Puslinch councillors recently voted to remove online News information sources from the municipal website.

Council’s March 2 decision followed the presentation of a staff report on website content, that recommended either removing existing News information sources or providing the opportunity to all online News information sources.

In recent months, banner ads promoting the websites of both the Puslinch Pioneer and Puslinch Today appeared near the top of the Puslinch website homepage.

In her report to council, communications associate Marissa Herner stated there needs to be a consistent approach for the representation of businesses, organizations, and News information sources on the township website.

Herner also stated the need to establish a consistent approach in the evaluation of requests from third-party organizations to externally link their website from the township’s website.

In addition, the township needed to develop a policy to establish parameters under which the township will post content from third-party organizations on its municipally-owned and operated website.

The report was the result of a councillor inquiring in September about whether links to Puslinch Today and Puslinch Pioneer should be included on the township’s website.

Staff conducted a review of all township website content that referenced third-party businesses, organizations, and online News information sources and determined there are two different types of representation that third-party organizations have on those websites.

The first is representation on a directory (such as the business directory or community group page) or a page that is dedicated to a service (such as cemeteries or churches) where multiple organizations are listed on a single page with a direct link to their website.

The second was representation on the website’s homepage banner and a private page where the organization has a content write-up and direct link to their website.

Herner’s report stated information from other municipalities indicates “it is not common practice for municipalities to dedicate banners or private pages on their website to third-party organizations.”

“Further, staff did not find an example where a banner, private page, or link was provided to online News information sources.”

As a result, staff recommend the township establish a formal policy that sets parameters for organizations that are represented on the website and delegates where organizations are represented on the site.

Councillor Susan Fielding said she thought about the matter quite a bit and her journalism background led her to the conclusion that “there should be a separation of the government and the media.”

“The media has to report on us, they are like our unofficial watchdog,” Fielding said.

“I fully believe the media should be free and open to say whatever they want.”

However, Fielding considered having those outlets perceived as part of the township website “is misleading not only to the public, but might inhibit them from being as open as they want to be.”

She also referenced “the era of the ‘SmellyWelly’ website, stating the person running that  site was attempting to pass himself off as a reporter.” She asked how the township can say no to one organization and not another.

Councillor Matthew Bulmer agreed. However, he also noted the township website has several local businesses profiled on separate pages of the website – “Do they pay for that profile?”

CAO Karen Landry said when the website was being developed, it was organized by one council member, staff and citizen/business representation.

At that time, it was recommended that there be content to promote what was available in the municipality.

However, if a new business was to request a profile, the township currently has no policy on how to respond.

“We need to provide equal opportunity for all,” said Bulmer, who agreed that a strength of the municipal website is being able to provide a business listing as part of its economic development role.

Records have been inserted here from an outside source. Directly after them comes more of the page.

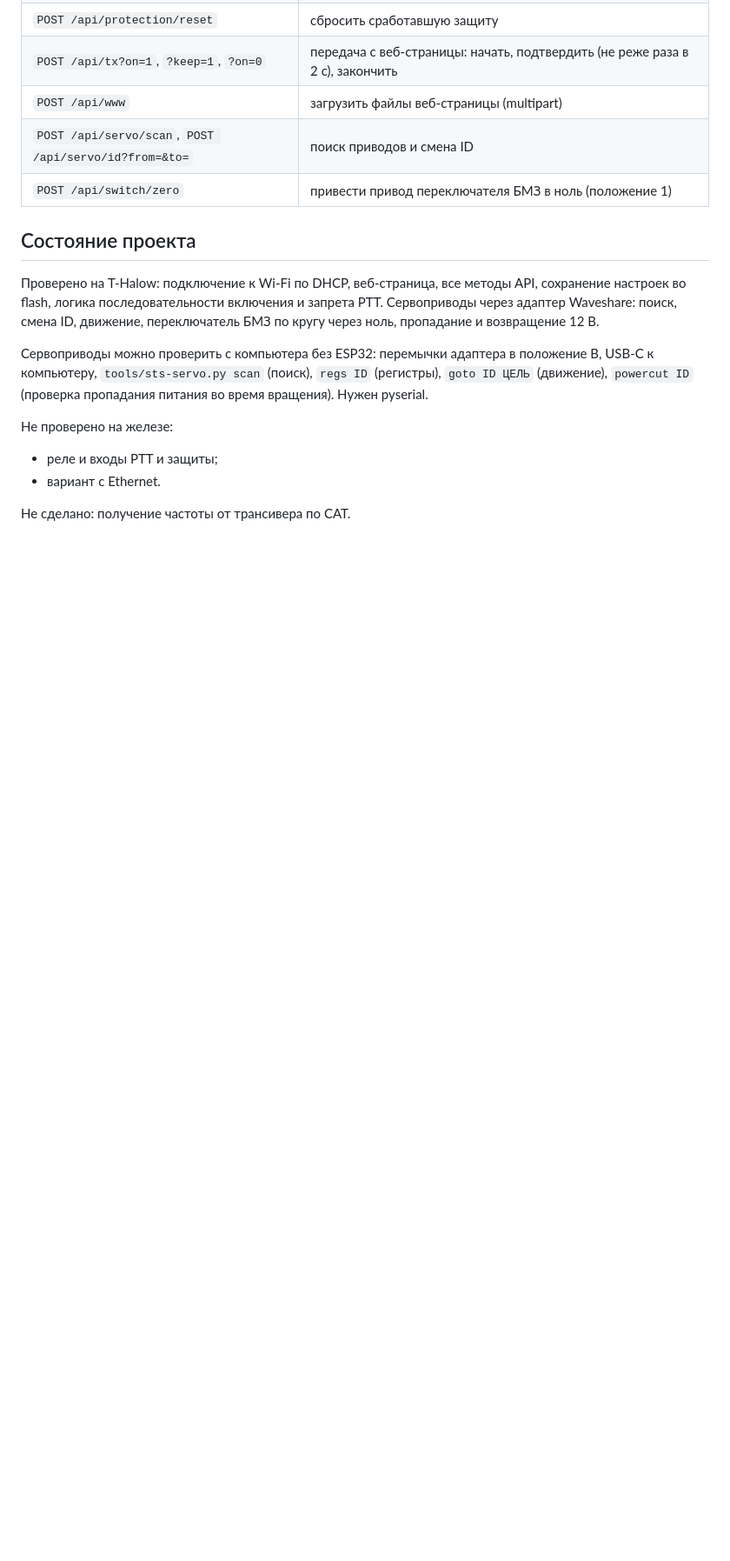
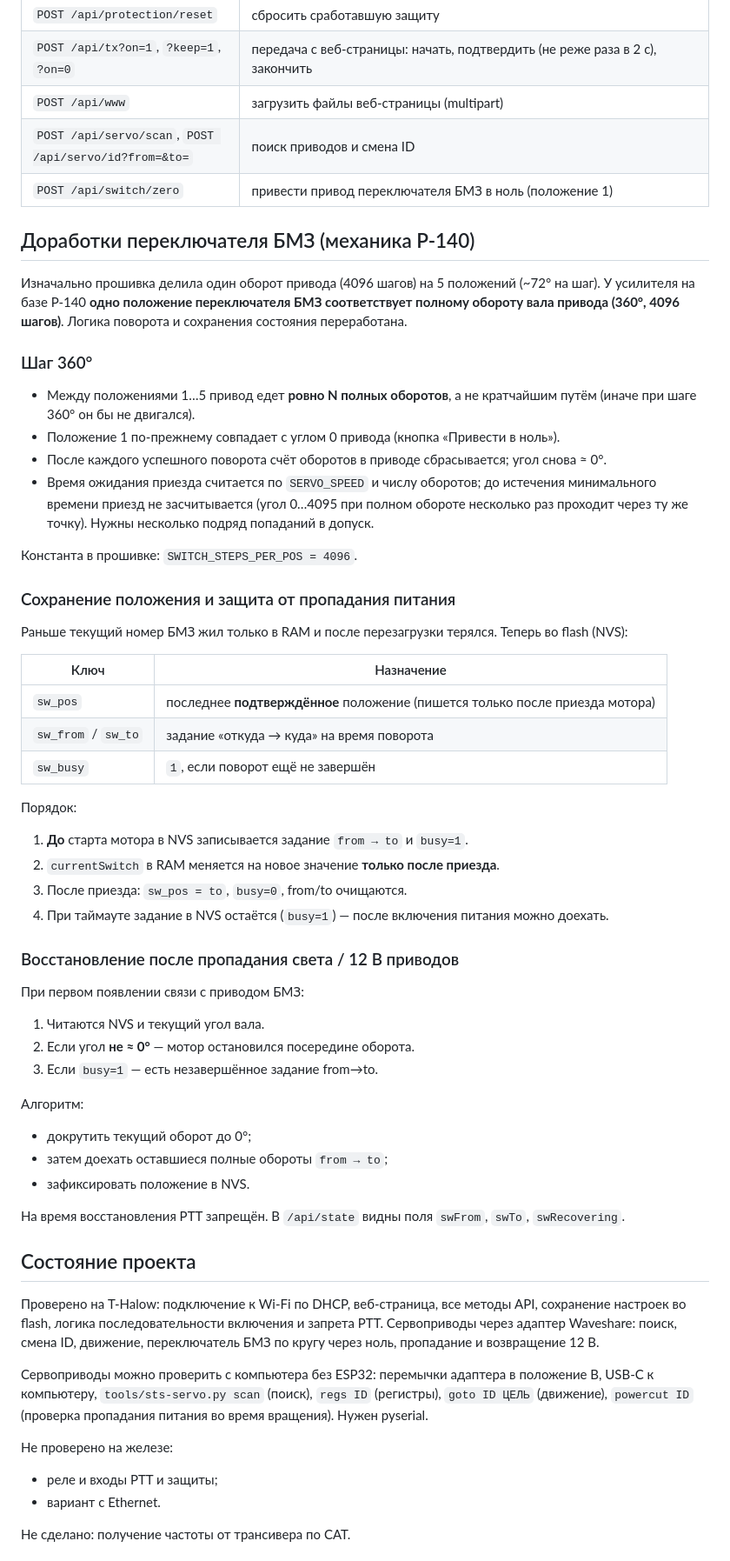
Before and after one commit to rn3kk/RemoteTubeAmplifaier, a Markdown page: README.md, the part around one of its changes. Shown at 87% size. Rendered like a GitHub page; blank space fills up the shorter version.

Commit message:
Поправлен Readme

```diff
--- a/README.md
+++ b/README.md
@@ -148,6 +148,57 @@ ESP32 GND ───────── GND ┘                │
 | `POST /api/www` | загрузить файлы веб-страницы (multipart) |
 | `POST /api/servo/scan`, `POST /api/servo/id?from=&to=` | поиск приводов и смена ID |
 | `POST /api/switch/zero` | привести привод переключателя БМЗ в ноль (положение 1) |
+
+## Доработки переключателя БМЗ (механика Р-140)
+
+Изначально прошивка делила один оборот привода (4096 шагов) на 5 положений (~72° на шаг).
+У усилителя на базе Р-140 **одно положение переключателя БМЗ соответствует полному обороту
+вала привода (360°, 4096 шагов)**. Логика поворота и сохранения состояния переработана.
+
+### Шаг 360°
+
+- Между положениями 1…5 привод едет **ровно N полных оборотов**, а не кратчайшим путём
+  (иначе при шаге 360° он бы не двигался).
+- Положение 1 по-прежнему совпадает с углом 0 привода (кнопка «Привести в ноль»).
+- После каждого успешного поворота счёт оборотов в приводе сбрасывается; угол снова ≈ 0°.
+- Время ожидания приезда считается по `SERVO_SPEED` и числу оборотов; до истечения
+  минимального времени приезд не засчитывается (угол 0…4095 при полном обороте несколько
+  раз проходит через ту же точку). Нужны несколько подряд попаданий в допуск.
+
+Константа в прошивке: `SWITCH_STEPS_PER_POS = 4096`.
+
+### Сохранение положения и защита от пропадания питания
+
+Раньше текущий номер БМЗ жил только в RAM и после перезагрузки терялся. Теперь во flash (NVS):
+
+| Ключ | Назначение |
+|---|---|
+| `sw_pos` | последнее **подтверждённое** положение (пишется только после приезда мотора) |
+| `sw_from` / `sw_to` | задание «откуда → куда» на время поворота |
+| `sw_busy` | `1`, если поворот ещё не завершён |
+
+Порядок:
+
+1. **До** старта мотора в NVS записывается задание `from → to` и `busy=1`.
+2. `currentSwitch` в RAM меняется на новое значение **только после приезда**.
+3. После приезда: `sw_pos = to`, `busy=0`, from/to очищаются.
+4. При таймауте задание в NVS остаётся (`busy=1`) — после включения питания можно доехать.
+
+### Восстановление после пропадания света / 12 В приводов
+
+При первом появлении связи с приводом БМЗ:
+
+1. Читаются NVS и текущий угол вала.
+2. Если угол **не ≈ 0°** — мотор остановился посередине оборота.
+3. Если `busy=1` — есть незавершённое задание from→to.
+
+Алгоритм:
+
+- докрутить текущий оборот до 0°;
+- затем доехать оставшиеся полные обороты `from → to`;
+- зафиксировать положение в NVS.
+
+На время восстановления PTT запрещён. В `/api/state` видны поля `swFrom`, `swTo`, `swRecovering`.
 
 ## Состояние проекта
 
```
Also changed, not shown: other parts of README.md (+3 -3 lines).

Landry noted that if council voted in favour, references to the News sources would be removed immediately, but staff would still require time to develop a website policy – as it relates to how to treat businesses equally on the municipal website.

Mayor Dennis Lever agreed it is important there is equal opportunity, especially for non-profit groups.

He also believed tourism and community directories  would be the best approach as well, noting, “We need to make sure everyone in the township is treated the same.”

Council voted to remove the News information sources from the website and to direct staff to prepare and present a website policy to council.